(Web page edit records):
┄┄┄┄┄┄┄┄┄┄

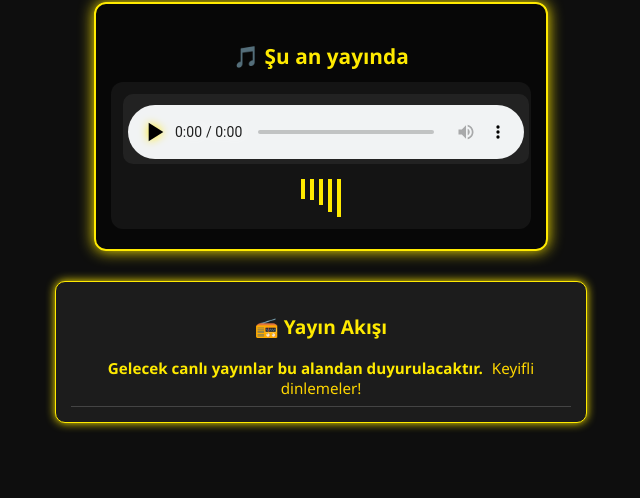
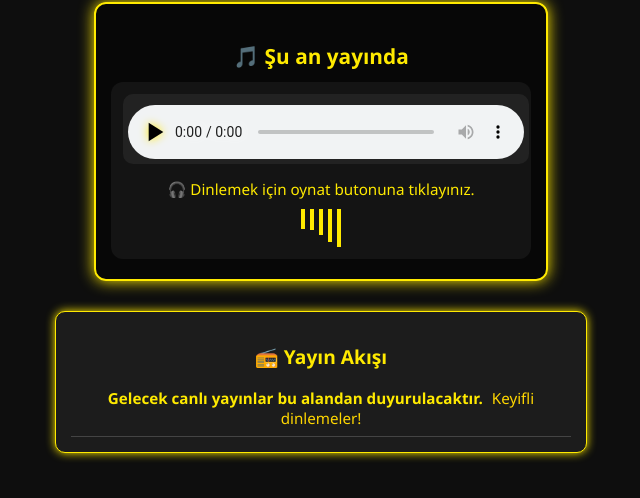
Before and after one commit to Uzakmedia/radio, a plain HTML site: page index.html in a window 1280 px wide. Shown: the part 102-600 px from the top of the page, without its empty margins (319-959 px from the left). Drawn offline with Linux system fonts and the light colour scheme.

Commit message:
Update index.html

```diff
--- a/index.html
+++ b/index.html
@@ -72,6 +72,12 @@
       filter: drop-shadow(0 0 3px var(--highlight));
     }
 
+    .play-info {
+      margin-top: 10px;
+      font-size: 0.95rem;
+      color: var(--highlight);
+    }
+
     .wave {
       display: flex;
       justify-content: center;
@@ -142,6 +148,7 @@
         <source src="https://radio.streemlion.com:4685/stream" type="audio/mpeg">
         Tarayıcınız bu ses biçimini desteklemiyor.
       </audio>
+      <div class="play-info">🎧 Dinlemek için oynat butonuna tıklayınız.</div>
       <div class="wave">
         <div class="bar"></div>
         <div class="bar"></div>
```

┄┄┄┄┄┄┄┄┄┄

(TASK REQUIREMENTS): Within the records, on how many lines does the word "html" appear? Provide the number alone.

(FINISHED TASK): 4